-- MATERIAL PROVIDED --
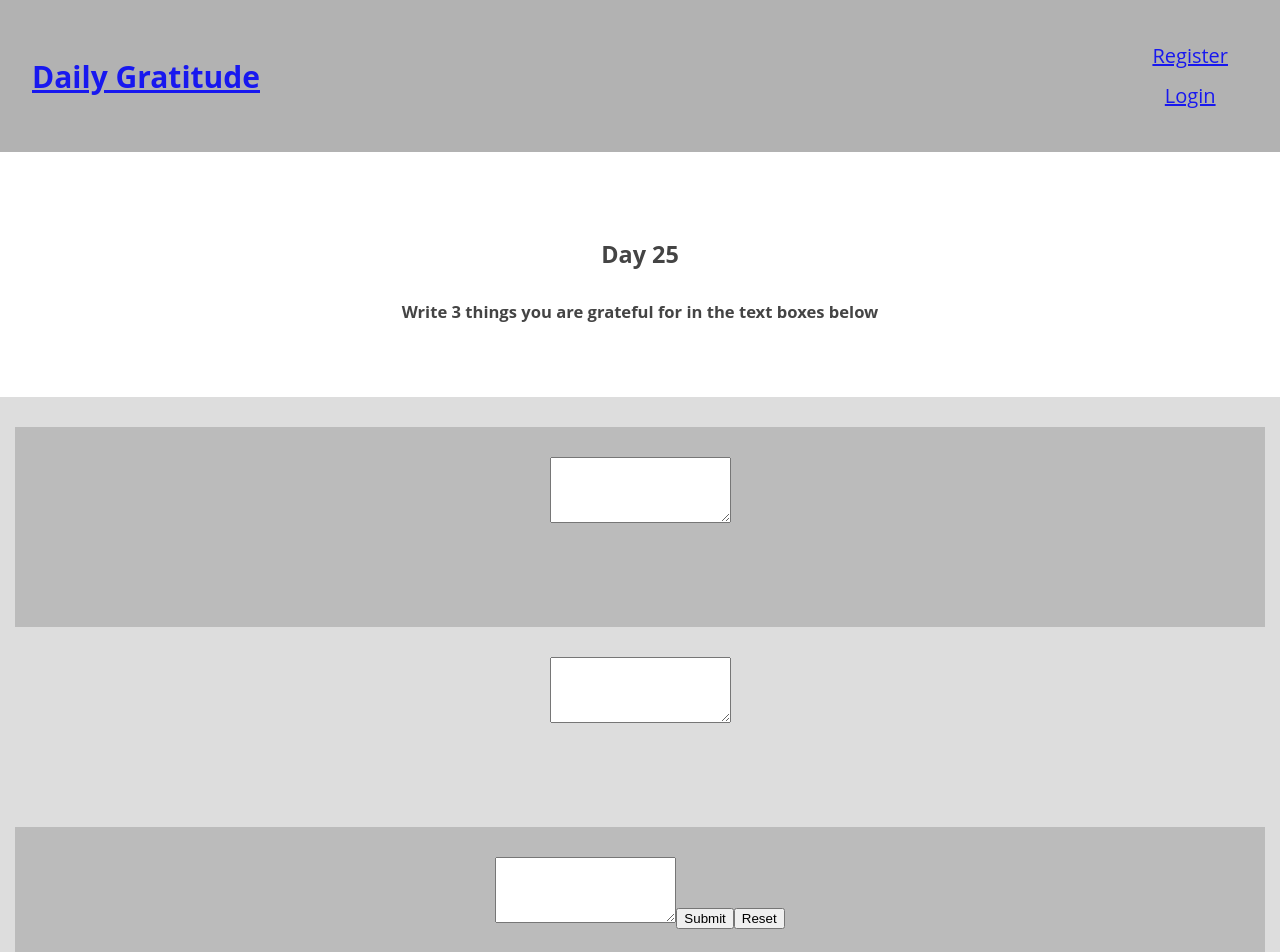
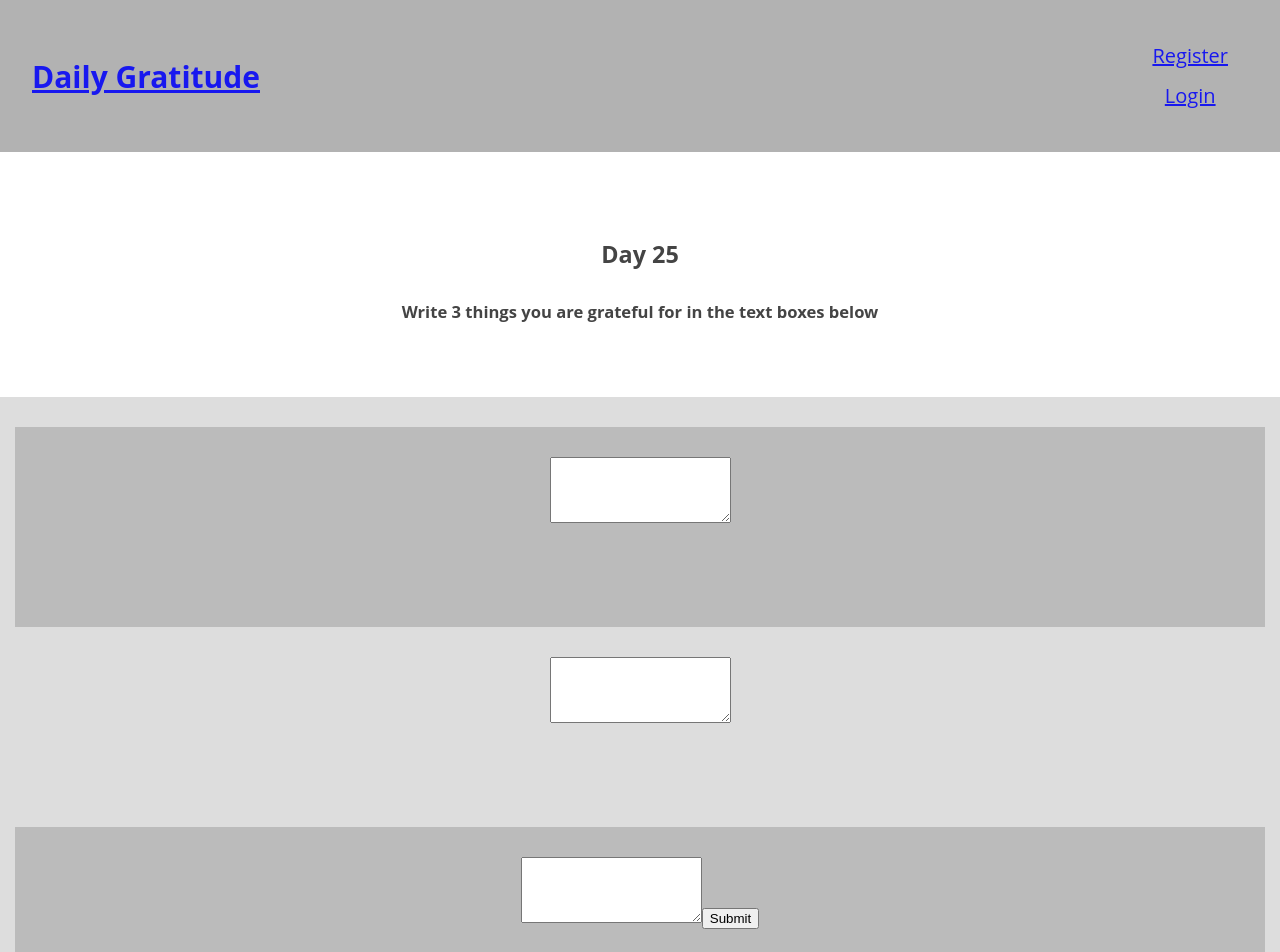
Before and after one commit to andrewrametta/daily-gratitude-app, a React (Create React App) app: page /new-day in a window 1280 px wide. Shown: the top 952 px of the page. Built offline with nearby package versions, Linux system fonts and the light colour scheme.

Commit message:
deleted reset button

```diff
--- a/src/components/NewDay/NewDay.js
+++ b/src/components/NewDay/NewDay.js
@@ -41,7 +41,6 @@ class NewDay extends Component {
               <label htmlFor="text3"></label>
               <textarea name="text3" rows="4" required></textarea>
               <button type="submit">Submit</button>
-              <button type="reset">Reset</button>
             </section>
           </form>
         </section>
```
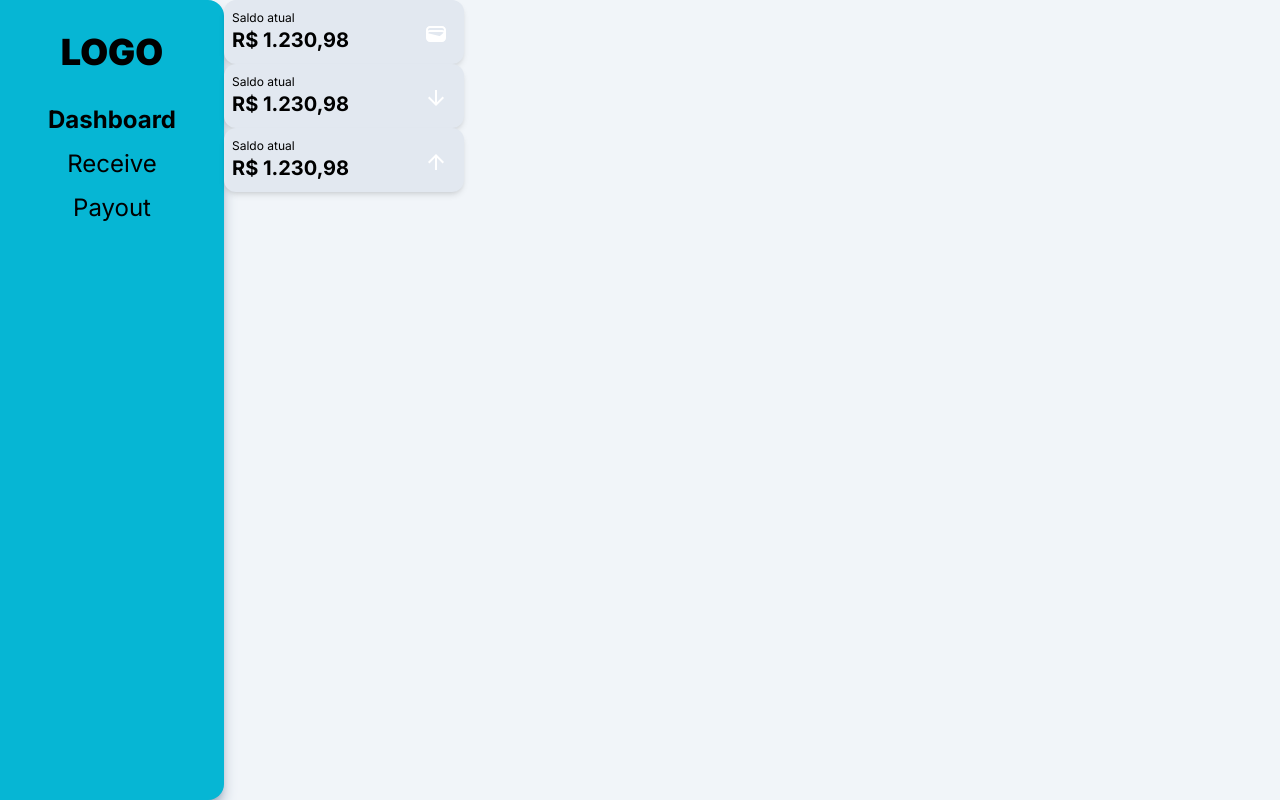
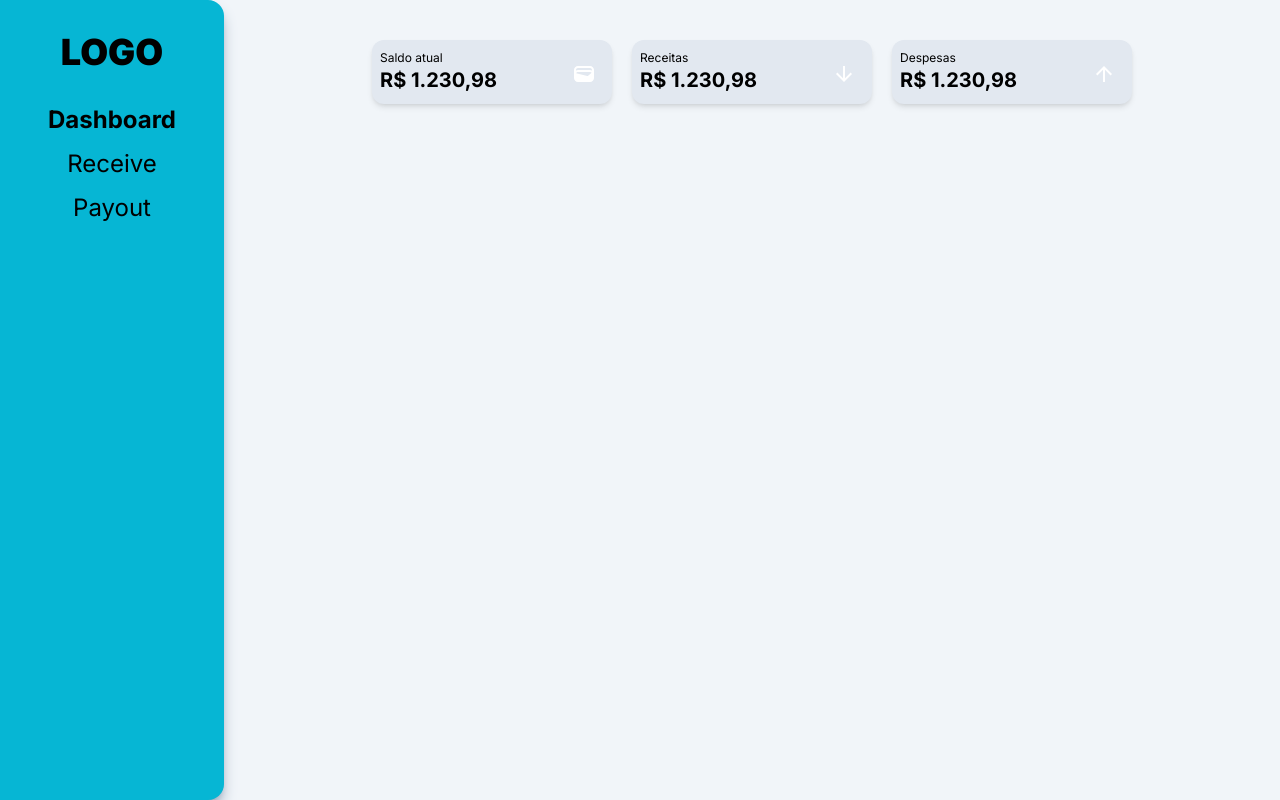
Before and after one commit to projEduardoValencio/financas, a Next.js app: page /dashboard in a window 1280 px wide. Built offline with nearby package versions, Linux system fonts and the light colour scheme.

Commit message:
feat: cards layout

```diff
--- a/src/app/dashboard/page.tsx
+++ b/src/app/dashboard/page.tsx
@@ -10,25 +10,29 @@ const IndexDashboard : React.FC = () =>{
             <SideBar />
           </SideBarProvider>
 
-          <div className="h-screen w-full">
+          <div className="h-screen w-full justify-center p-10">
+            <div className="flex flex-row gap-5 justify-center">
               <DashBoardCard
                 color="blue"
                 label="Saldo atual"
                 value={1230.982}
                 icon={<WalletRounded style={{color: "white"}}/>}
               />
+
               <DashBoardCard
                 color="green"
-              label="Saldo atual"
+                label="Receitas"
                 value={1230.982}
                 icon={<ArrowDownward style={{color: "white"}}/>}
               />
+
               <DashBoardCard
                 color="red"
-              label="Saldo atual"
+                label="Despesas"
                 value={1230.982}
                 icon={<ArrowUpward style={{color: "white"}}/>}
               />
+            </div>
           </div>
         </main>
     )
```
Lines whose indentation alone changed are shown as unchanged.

-- ASSIGNMENT --
Read the entries and select each line where the word "page" is found.

-- ANSWER SPACE --
Before and after one commit to andrewrametta/daily-gratitude-app, a React (Create React App) app: page /new-day in a window 1280 px wide. Shown: the top 952 px of the page. Built offline with nearby package versions, Linux system fonts and the light colour scheme.
Before and after one commit to projEduardoValencio/financas, a Next.js app: page /dashboard in a window 1280 px wide. Built offline with nearby package versions, Linux system fonts and the light colour scheme.
--- a/src/app/dashboard/page.tsx
+++ b/src/app/dashboard/page.tsx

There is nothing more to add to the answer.